You might start seeing posts on social media telling you to Cover Up, Mate.
This is because skin cancer is one of the most common forms of cancers, sunburn increases your risk of skin cancer later in life and you’re at greater risk from March to October when UV rates are higher.
If you’re anything like me, at some point you may have learnt the hard way that you can still get sunburnt on cool, cloudy days. Just because you can’t feel the ultraviolet (UV) rays doesn’t mean they’re not doing their best to give you the famous tomato-face look. [been there]
As you might expect, the more time you spend outdoors, the greater risk you’re at. If you work in farming or construction, you may just want to get on with the job but that conscientious attitude can come back to bite.
If you’re planning on going camping or to festivals over the summer, spare a bit of time to look after yourself, apply a generous factor sunscreen and take some shade.

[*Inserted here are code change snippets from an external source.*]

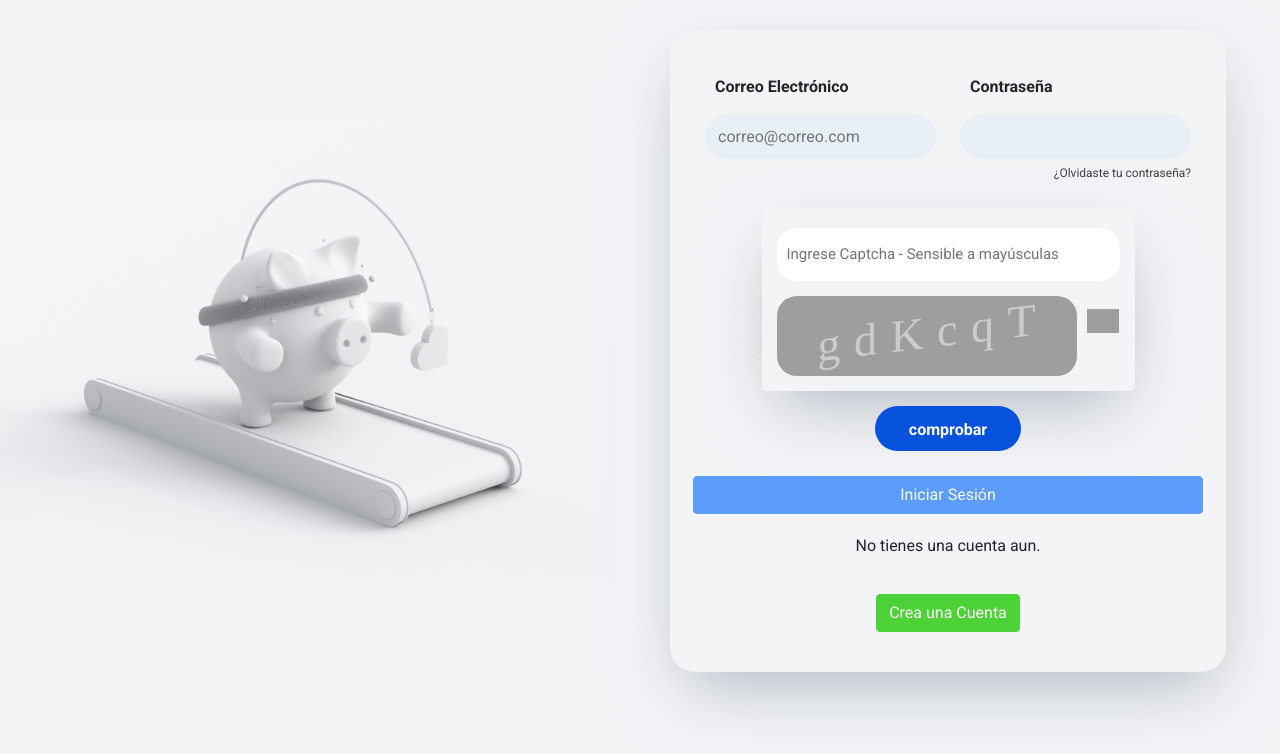
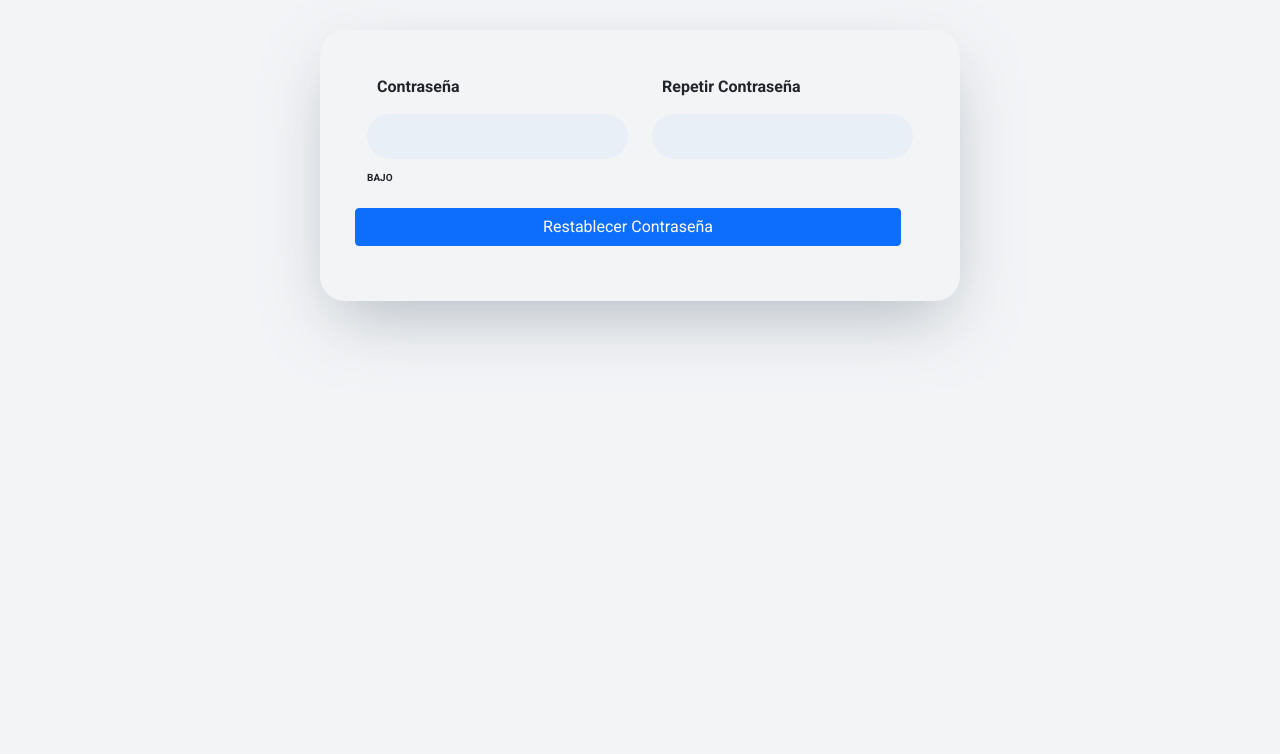
Before and after one commit to OsmanJimenez/OWASP_PHP, a PHP site: page /OWASP_PHP/prueba.php?fp_code=1 in a window 1280 px wide. Shown: the top 754 px of the page. Run offline with PHP 8.4, Linux system fonts and the light colour scheme; some libraries are stand-ins or nearby versions; grey boxes are pictures that could not be loaded.

Commit message:
Fix_Reset-Password

```diff
--- a/prueba.php
+++ b/prueba.php
@@ -24,97 +24,72 @@ if(!empty($sessData['status']['msg'])){
 </head>
 
 <body>
-    <div class="row justify-content-center align-items-center full">
-        <div class="col-sm registro">
-            <img class="" src="img/register_fondo.jpg" alt="">
-        </div>
-        <div class="col-sm">
-            <div class="contenedor">
-                <div class="container"></div>
-                <form action="php/add_u.php" method="POST" id="formulario" name="formulario">
+    <div class="row justify-content-md-center">
+        <div class="col">
+            <div class="contenedor" style="max-width:50%; margin-left:25%; ">
+                <div class="container">
+                    <?php echo !empty($statusMsg)?'<p class="'.$statusMsgType.'" style="display:inline">'.$statusMsg.'</p>':''; ?>
+                    <form action="userAccount.php" method="post">
+
+                        <div class="row" id="formulario" name="formulario">
+                            <div class="justify-content-md-center">
 
                                 <div class="row">
-                        <div class="col">
-                            <!-- Grupo: Usuario -->
-                            <div class="formulario__grupo" id="grupo__email">
-                                    <label for="correo" class="formulario__label">Correo Electrónico</label>
-                                    <div class="formulario__grupo-input">
-                                        <input type="email" class="formulario__input" name="email" id="email"
-                                            placeholder="correo@correo.com">
-                                        <i class="formulario__validacion-estado fas fa-times-circle"></i>
-                                    </div>
-                                    <p class="formulario__input-error">El correo solo puede contener letras, numeros,
-                                        puntos, guiones y guion bajo.</p>
-                                </div>
-                        </div>
                                     <div class="col">
                                         <!-- Grupo: Contraseña -->
                                         <div class="formulario__grupo" id="grupo__password">
                                             <label for="password" class="formulario__label">Contraseña</label>
                                             <div class="formulario__grupo-input">
-                                    <input type="password" class="formulario__input" name="password" id="password"
-                                        required>
-                                    <i class="formulario__validacion-estado fas fa-times-circle"></i>
+                                                <input type="password" class="formulario__input" name="password"
+                                                    maxlength="18" id="password">
+
+                                                <i class="formulario__validacion-estado fas fa-times-circle">
+                                                    <span class="fas fa-eye" id="ver" onclick="mostrar()"></span>
+                                                </i>
                                             </div>
-                                <p class="formulario__input-error">La contraseña debe tener mas de 12 caracteres.
+                                            <p class="formulario__input-error">La contraseña debe tener mas de 12
+                                                caracteres.
                                             </p>
+                                            <div class="nivelSeguridad">
+                                                <span id="nivelseguridad">bajo</span>
+                                                <div class="nivelesColores">
+                                                    <div class="spanNivelesColores"></div>
                                                 </div>
-                            <a href="recuperar.html" style="text-decoration: none;">
-                                <p class="text-right recuperar">¿Olvidaste tu contraseña?</p>
-                            </a>
+
+                                                <div class="NivelesColores"></div>
+
                                             </div>
                                         </div>
+                                    </div>
+                                    <div class="col">
+                                        <!-- Grupo: Contraseña 2 -->
+                                        <div class="formulario__grupo" id="grupo__confirm_password">
 
-                    <div class="row justify-content-md-center">
-                        <div class="col">
-                            <!-- Grupo: Verificación -->
-                            <div class="formulario__grupo formulario__grupo-btn-enviar" id="grupo__terminos">
-                                <label class="formulario__label">
-                                    <fieldset>
-                                        <span id="SuccessMessage" class="success">Has ingresado exitosamente al
-                                            captcha.</span>
-                                        <input type="text" id="UserCaptchaCode" class="CaptchaTxtField"
-                                            placeholder='Ingrese Captcha - Sensible a mayúsculas'>
-                                        <span id="WrongCaptchaError" class="error"></span>
-                                        <div class='CaptchaWrap'>
-                                            <div id="CaptchaImageCode" class="CaptchaTxtField">
-                                                <canvas id="CapCode" class="capcode" width="300" height="80"></canvas>
+                                            <label for="confirm_password" class="formulario__label">Repetir
+                                                Contraseña</label>
+                                            <div class="formulario__grupo-input">
+                                                <input type="password" class="formulario__input" maxlength="18"
+                                                    name="confirm_password" id="confirm_password">
+                                                <i class="formulario__validacion-estado fas fa-times-circle">
+                                                    <span class="fas fa-eye" id="ver2" onclick="mostrar2()"></span>
+                                                </i>
                                             </div>
-                                            <input type="button" class="ReloadBtn" onclick='CreateCaptcha();'>
+                                            <p class="formulario__input-error">Ambas contraseñas deben ser iguales.</p>
+
                                         </div>
-                                    </fieldset>
-                                </label>
                                     </div>
                                 </div>
                             </div>
 
                             <div class="row justify-content-md-center">
-                        <div class="formulario__mensaje" id="formulario__mensaje">
-                            <p><i class="fas fa-exclamation-triangle"></i> <b>Error:</b> Por favor rellena el
-                                formulario correctamente. </p>
-                        </div>
-
-                        <div class="formulario__grupo formulario__grupo-btn-enviar">
-                            <input type="button" class="formulario__btn" value="comprobar" onclick="CheckCaptcha();">
-
-                        </div>
-
-                        <button type="submit" class="btn btn-primary" id="subir" disabled onclick=""
-                            style="margin: 20px;" name="loginSubmit">Iniciar
-                            Sesión</button>
+                                <input type="hidden" style="display:none" name="fp_code" value="<?php echo $_REQUEST['fp_code']; ?>"/>
+                                <button type="submit" class="btn btn-primary" onclick="" style="margin: 20px;"
+                                name="resetSubmit">Restablecer Contraseña</button>
                                 <p class="formulario__mensaje-exito" id="formulario__mensaje-exito">Formulario enviado
                                     exitosamente!</p>
-                        <p class="text-center">No tienes una cuenta aun.</p>
                             </div>
                     </form>
-                <div class="row justify-content-md-center">
-
-                    <a href="register.html" class="text-center">
-                        <button class="btn btn-success">Crea una Cuenta</button>
-                    </a>
-
                 </div>
-
             </div>
         </div>
     </div>
@@ -128,8 +103,6 @@ if(!empty($sessData['status']['msg'])){
     <script src="js/bootstrap.min.js"></script>
     <!-- JQuery -->
     <script src='js/jquery.min.js'></script>
-    <!-- Captcha -->
-    <script src='js/captcha.js'></script>
     <!-- Control de contraseñas -->
     <script src='js/visualizar.js'></script>
     <!-- Medidor -->
--- a/userAccount.php
+++ b/userAccount.php
@@ -98,7 +98,7 @@ if(isset($_POST['signupSubmit'])){
 			$update = $user->update($data, $conditions);
 
 			if($update){
-				$resetPassLink = 'http://localhost/OWASP/resetPassword.php?fp_code='.$uniqidStr;
+				$resetPassLink = 'http://localhost/OWASP_PHP/resetPassword.php?fp_code='.$uniqidStr;
 
 				//get user details
 				$con['where'] = array('email'=>$_POST['email']);
@@ -119,7 +119,7 @@ if(isset($_POST['signupSubmit'])){
 				$headers = "MIME-Version: 1.0" . "\r\n";
 				$headers .= "Content-type:text/html;charset=UTF-8" . "\r\n";
 				//additional headers
-				$headers .= 'From: ConfiguroWeb<sender@example.com>' . "\r\n";
+				$headers .= 'From: Atomix<sender@example.com>' . "\r\n";
 				//send email
 				mail($to,$subject,$mailContent,$headers);
 
```
Also changed, not shown: resetPassword.php (+92 -13 lines). Lines whose indentation alone changed are shown as unchanged.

The sad reality is that a tan is a sign of skin damage – not health. Being of the freckled, pasty variety, I’m actually a tad smug about this fact as I couldn’t get a tan if I tried. You’re at greater risk of sunburn and skin cancers if you have fair skin, moles, freckles, red or fair hair, or light-coloured eyes. [so tick, tick, tick for me]
Do remember that having a tan offers very little protection from the sun. If you notice any moles or freckles change size or shape, see your GP as soon as possible.
You owe it to yourself and your family to take the risk of skin cancer seriously. Official NHS advice on staying safe in the sun is:
- spend time in the shade
- make sure you never burn
- cover up with suitable clothing and sunglasses
- use at least factor 15 sunscreen and reapply every few hours.
Enjoy the bank holiday weekend [another one!] and make sure you #CoverUpMate.